Every line with the string "info" should be copied from the data.

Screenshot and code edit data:
+===+

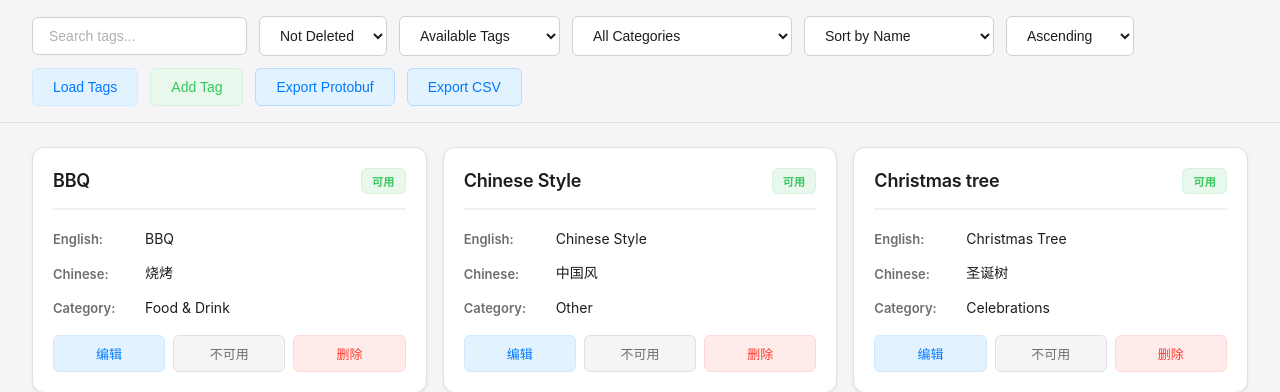
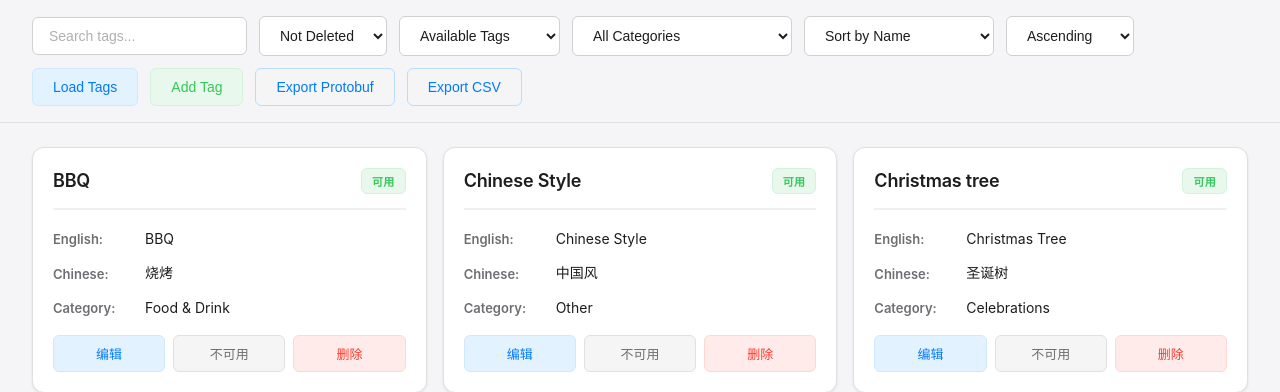
Before and after one commit to xylcm/curator-tag-vocab, a Flask app: page /tagging/vocab/ in a window 1280 px wide. Shown: the part 209-601 px from the top of the page. Run offline with Flask 3, Linux system fonts and the light colour scheme; data comes from the database, SQL or seed files in the repository; parts of the project's set-up code (start-up, migrations or seed data) failed here and were passed over.

Commit message:
style: 调整导出按钮背景色为浅白色
- 将 .btn-info 背景色从 #e3f2ff 改为 #f5f5f5
- 将 .btn-info:hover 悬停背景色从 #d0e8ff 改为 #e8e8e8
- 保持按钮边框颜色和文字颜色不变

Co-Authored-By: Claude Opus 4.5 <noreply@anthropic.com>

```diff
--- a/src/static/css/main.css
+++ b/src/static/css/main.css
@@ -147,13 +147,13 @@ body {
 }
 
 .btn-info {
-    background: #e3f2ff;
+    background: #f5f5f5;
     color: #007aff;
     border: 1px solid #b8dcff;
 }
 
 .btn-info:hover {
-    background: #d0e8ff;
+    background: #e8e8e8;
     border-color: #9fceff;
 }
 
```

+===+

__SOLVED EXERCISE__:
- 将 .btn-info 背景色从 #e3f2ff 改为 #f5f5f5
- 将 .btn-info:hover 悬停背景色从 #d0e8ff 改为 #e8e8e8
 .btn-info {
 .btn-info:hover {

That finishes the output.